Alabama won the NCAA Football National Championship Monday night. The success was expected as the Crimson Tide, led by head coach Nick Saban, have now won six national titles over the past 12 years.
Saban is making a habit of hoisting national championship trophies skyward. With Monday’s 52-24 victory over Ohio State, he equaled the total of national titles won by Bear Bryant, the revered University of Alabama football coach. Add Saban’s 2003 title at LSU which he left after the following season to try his hand in the NFL, and no coach in major college football has won more. It should be noted that it took Bryant 25 years to win his six titles at Alabama.

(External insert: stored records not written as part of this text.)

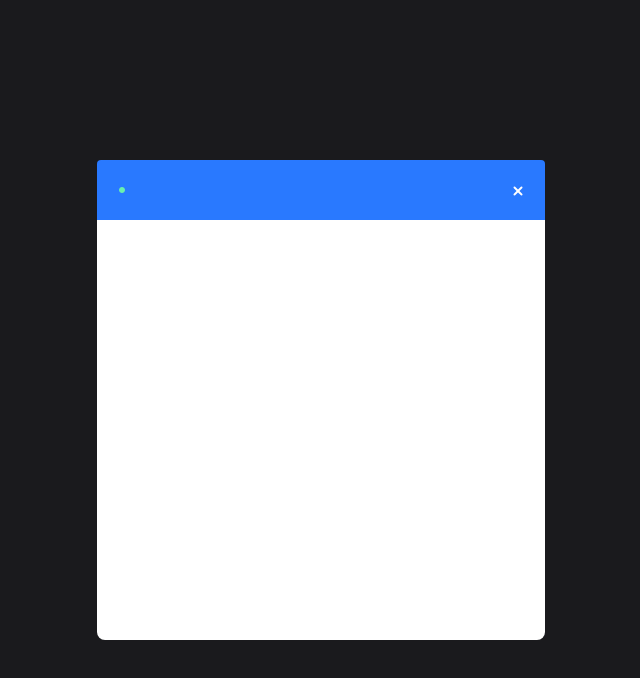
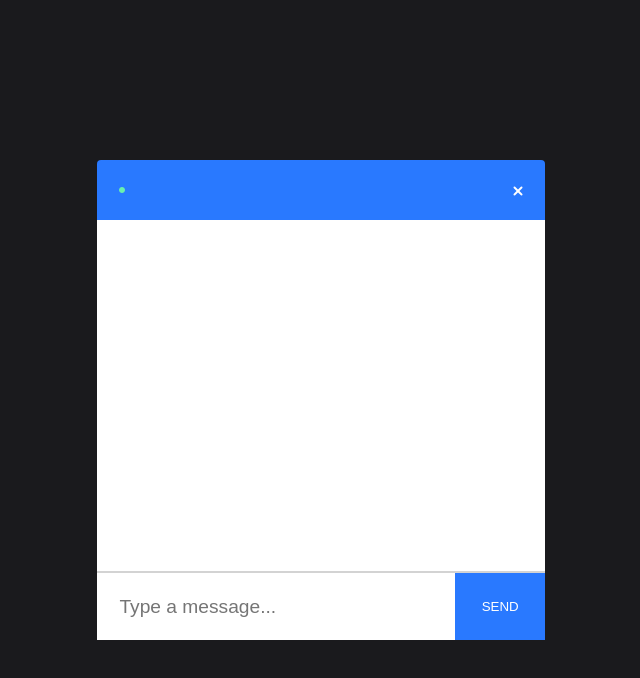
Before and after one commit to DanThomp507/Chat-App, a React (Create React App) app in the folder client/: page /chat in a window 1280 px wide. Shown: the top 678 px of the page, without its empty margins (319-959 px from the left). Built offline with nearby package versions, Linux system fonts and the light colour scheme.

Commit message:
implemented send message form in text container

```diff
--- a/client/src/components/Chat/Chat.jsx
+++ b/client/src/components/Chat/Chat.jsx
@@ -4,6 +4,7 @@ import io from "socket.io-client";
 
 import TextContainer from '../Text/Text';
 import InfoBar from '../InfoBar/Info'
+import TextInput from '../Input/Input'
 
 import {
   OuterContainer,
@@ -17,6 +18,7 @@ const Chat = () => {
       <Container>
       <InfoBar />
       <TextContainer />
+      <TextInput />
       </Container>
 
     </OuterContainer>
--- /dev/null
+++ b/client/src/components/Input/Input.jsx
@@ -0,0 +1,23 @@
+import React from 'react';
+
+import {
+  Form,
+  Input,
+  SendButton
+} from './input.styles'
+
+const TextInput = ({ setMessage, sendMessage, message }) => (
+  <Form>
+    <Input
+      className="input"
+      type="text"
+      placeholder="Type a message..."
+      value={message}
+      onChange={({ target: { value } }) => setMessage(value)}
+      onKeyPress={event => event.key === 'Enter' ? sendMessage(event) : null}
+    />
+    <SendButton onClick={e => sendMessage(e)}>Send</SendButton>
+  </Form>
+)
+
+export default TextInput;
--- /dev/null
+++ b/client/src/components/Input/input.styles.js
@@ -0,0 +1,23 @@
+import styled from 'styled-components'
+
+export const Form = styled.form`
+    display: flex;
+    border-top: 2px solid #D3D3D3;
+`
+export const Input = styled.input`
+    border: none;
+    border-radius: 0;
+    padding: 5%;
+    width: 80%;
+    font-size: 1.2em;
+`
+export const SendButton = styled.button`
+    color: #fff !important;
+    text-transform: uppercase;
+    text-decoration: none;
+    background: #2979FF;
+    padding: 20px;
+    display: inline-block;
+    border: none;
+    width: 20%;
+`
```
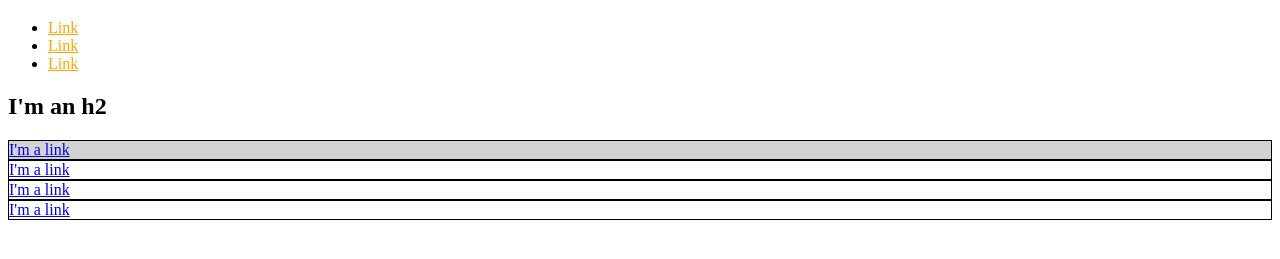
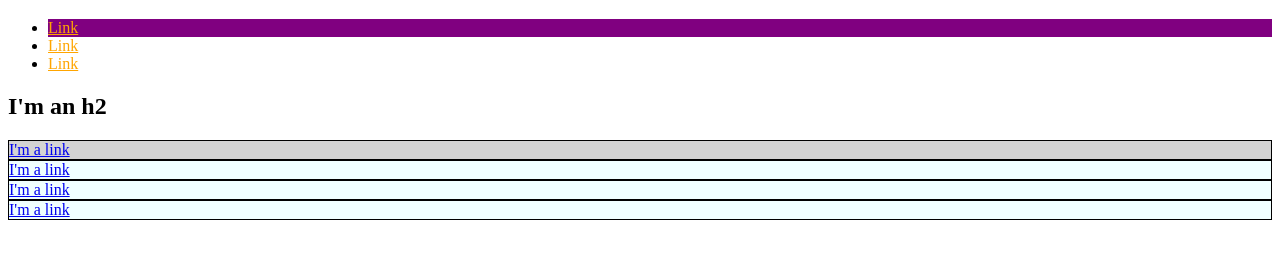
Before and after one commit to catfiish/catfiish.github.io, a plain HTML site: page index2.html in a window 1280 px wide. Shown: the part 61-320 px from the top of the page. Drawn offline with Linux system fonts and the light colour scheme.

Commit message:
Add new ID and Class to index 2

```diff
--- a/index2.html
+++ b/index2.html
@@ -6,6 +6,9 @@
     <style>
       li  a {
         color: orange;
+      }
+      #highlight-background {
+        background: purple;
       }
       #exec-bio {
         background-color: lightgray;
@@ -16,12 +19,15 @@
       .bio-box a {
         color: green:
       }
+      .midlight {
+        background: azure;
+      }
     </style>
   </head>
   <body>
     <h1>I'm an h1</h1>
     <ul>
-      <li>
+      <li id="highlight-background">
         <a href="https://example.com/" >Link</a>
       </li>
       <li>
@@ -32,16 +38,16 @@
       </li>
     </ul>
     <h2>I'm an h2</h2>
-    <div id="exec-bio" class="bio-box">
+    <div id="exec-bio" class="bio-box midlight">
       <a href="https://example.com/" >I'm a link</a>
     </div>
-    <div class="bio-box">
+    <div class="bio-box midlight">
       <a href="https://example.com/" >I'm a link</a>
     </div>
-    <div class="bio-box">
+    <div class="bio-box midlight">
       <a href="https://example.com/" >I'm a link</a>
     </div>
-    <div class="bio-box">
+    <div class="bio-box midlight">
       <a href="https://example.com/" >I'm a link</a>
     </div>
   </body>
```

One reason Saban has maintained success over a decade now is his ability to adapt to the times. In his younger days, Saban was all about defense. Alabama now possesses the most prolific offense in the country. In fact, Saban’s air power was so daunting that an Alabama wide receiver, DeVonta Smith, this month became the first wide receiver in nearly three decades to win the Heisman Trophy.
I can not think of a reason why Saban’s title count will come to an end any time soon. He is under contract at Alabama for another five seasons. History tells us that will equate to a couple more championships.
The accumulation of titles has led to talk of how Alabama’s domination of college football is harming the game. How only the Crimson Tide and a few other schools are the lone programs that have a chance to win a national title.
I am not sure what can be done to break up the stranglehold the likes of Alabama, Clemson, and Ohio State have on the game.
The NCAA could change recruiting rules in an effort to spread the talent around the country. Alabama, Clemson, and Ohio State annually get the best high school recruits. All three just reload on a yearly basis. College football could reduce team scholarship limits from 85 to 75. This would prevent elite programs from hoarding the best players, spreading the talent around more evenly.
Some think that increasing the playoff field from four to eight teams would make the higher ranked schools to win three games to capture a title. Doing this would also boost their exposure and appeal to recruits.
Of course, if Saban retired there could be titles out there for other coaches to win. But why would he do that. Saban is still winning titles and is scheduled to make more than $10 million this contract year. If he retired, there’s a good chance Alabama’s dynasty would level off after a few years.
I looked up the following. In its last season before Saban, Alabama finished 6-7. It was back in 2006, the end of a 10-year period in which a different team won at least a share of the national title every year, including Florida, Texas, Southern California, Oklahoma, Michigan, Ohio State and Tennessee.
Since 2006, it has all been Saban and Alabama it seems.